Papaya originated in the tropics of the Americas, but is now widely cultivated around the world, particularly in the tropical climates of Asia, Africa and Polynesia. It is understood to have arrived in Australia around 1875, when a British physician discovered its medicinal properties and started using papaya to treat patients in a Brisbane hospital. The papaya industry in Australia is centred in the tropics, mostly around Innisfail and Mareeba in northern Queensland.
Papayas grow as single-stemmed trees with a crown of large leaves emerging from the highest part of the trunk. They normally live for about 5–10 years, although in commercial plantations they tend to be replanted every 3–4 years, or when they are too tall for easy harvesting.
The size and shape of the papaya fruit depends on the variety, but most are round, pear-shaped or oval, measuring 10–50cm and can weigh from 200g to more than 3kg. The firm flesh is either yellow or orange (red) with an abundance of tart and edible black seeds contained within the central cavity of the fruit.
Papaya production is labour intensive as fruit is produced year round and harvested weekly. However, it is a relatively easy industry to enter as the capital expenditure is not high and the first fruit is ready for harvest in less than a year. Because trees are replaced every few years, growers have some flexibility in entering and leaving the industry, depending on the economics of production.
Many papaya trees in Queensland were destroyed during Cyclone Larry in 2006 and to a lesser extent, during Cyclone Yasi in 2011. However, with government support the industry has developed a strategic plan that aims to develop the industry beyond its previous production levels. The peak body for papaya growers in Australia is Papaya Australia Ltd.
Facts and figures
- Papaya is an exotic tropical fruit that is mostly eaten fresh, but may be used in juices, nectars, purees, jams, jelly or as dried fruit
- Pawpaw (papaw) and Papaya are the same species but two very different fruit. Papaya has red flesh, while pawpaw is yellow, however in Australia the term papaya refers to both fruit
- The industry is relatively easy to enter due to low capital outlay and quick financial returns compared with other fruit or tree crops
- First harvest can take place nine months after planting and then the crop is harvested continually (weekly or twice a week) for the next two years
- The industry is susceptible to opportunistic growth and oversupply
- The fruit is extremely fragile and transporting it to markets can be a challenge.
In 2006, Cyclone Larry devastated the industry, with a total loss of between 65% and 95% of fruit-bearing trees. Since then, government support and an Australian Industry Strategic Plan have been implemented to ensure the industry recovers and exceeds former production levels in the future.
While Australian papaya production is very small compared with other countries and very small quantities of Australia’s papayas are exported. Almost all of the imports were from Fiji, with a small amount from Thailand.

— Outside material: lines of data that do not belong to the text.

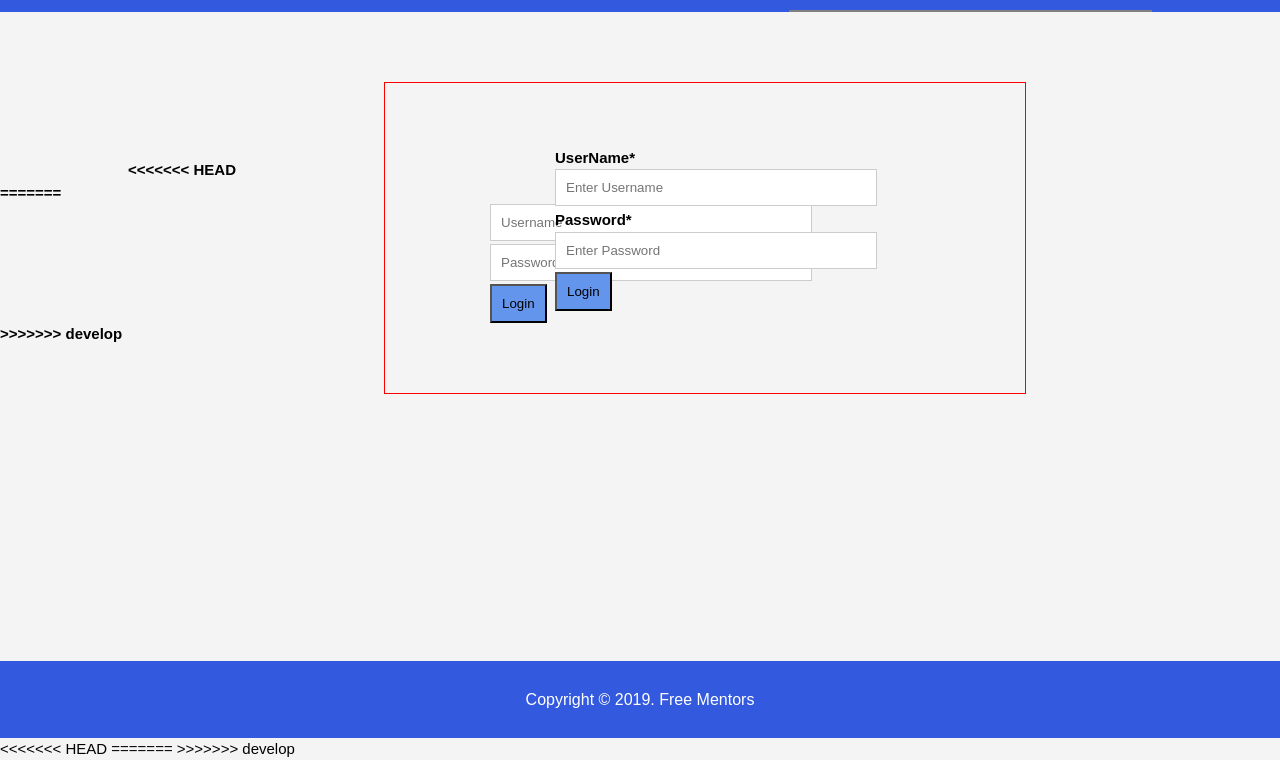
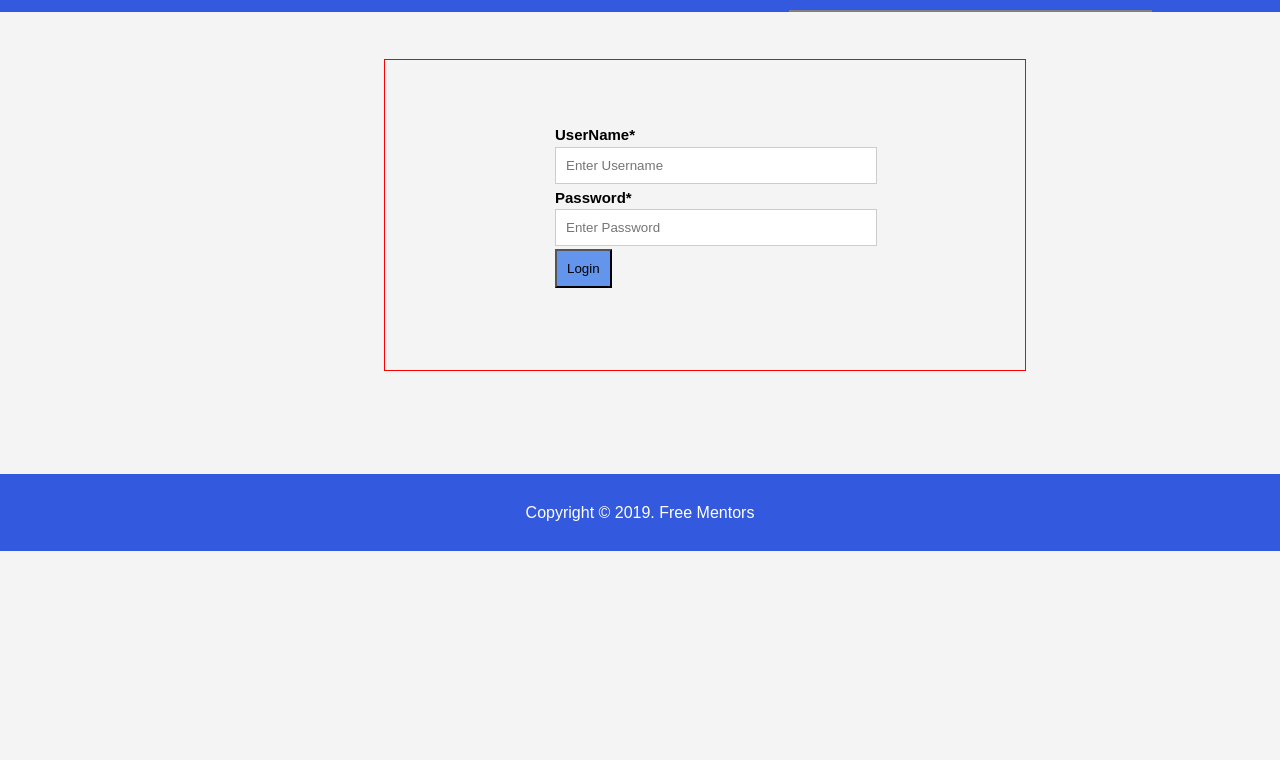
Before and after one commit to ruhimbazabertin/FreeMentor, a website: page UI/pages/login.html in a window 1280 px wide. Shown: the part 94-854 px from the top of the page. After the commit the page ends 800 px from the top, so only its background shows below. Drawn offline with Linux system fonts and the light colour scheme.

Commit message:
resolving conflict

```diff
--- a/UI/pages/login.html
+++ b/UI/pages/login.html
@@ -30,7 +30,6 @@
 
     <section id="registration">
             <div class="container">
-<<<<<<< HEAD
                     <div class="fol">
                             <form action="mentors.html" method="">
 
@@ -43,25 +42,12 @@
                                 </form>
                                 </div>
                                 </div>
-=======
-            <form action=" " method="">
-
-                            <input id="user" type="text" placeholder="Username" required>
-                            <input id="pass" type="password" placeholder="Password" required>
-                            <button id="login">Login</button>
-                </form>
-                </div>
->>>>>>> develop
             </section>
 
         <footer class="loginFooter">
          <p class="foo"> Copyright &copy; 2019. Free Mentors</p>
             </footer>
-<<<<<<< HEAD
-<script src="../js/auth.js"></script>
-=======
             <script src="../js/freeMentor.js"></script>
->>>>>>> develop
 </body>
 
 </html>
```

Australia’s papayas are grown mainly in the tropical regions of Innisfail and Mareeba in northern Queensland. Small amounts are also grown in the Northern Territory, southern Queensland, the Kimberly and Carnarvon regions of Western Australia, and northern New South Wales.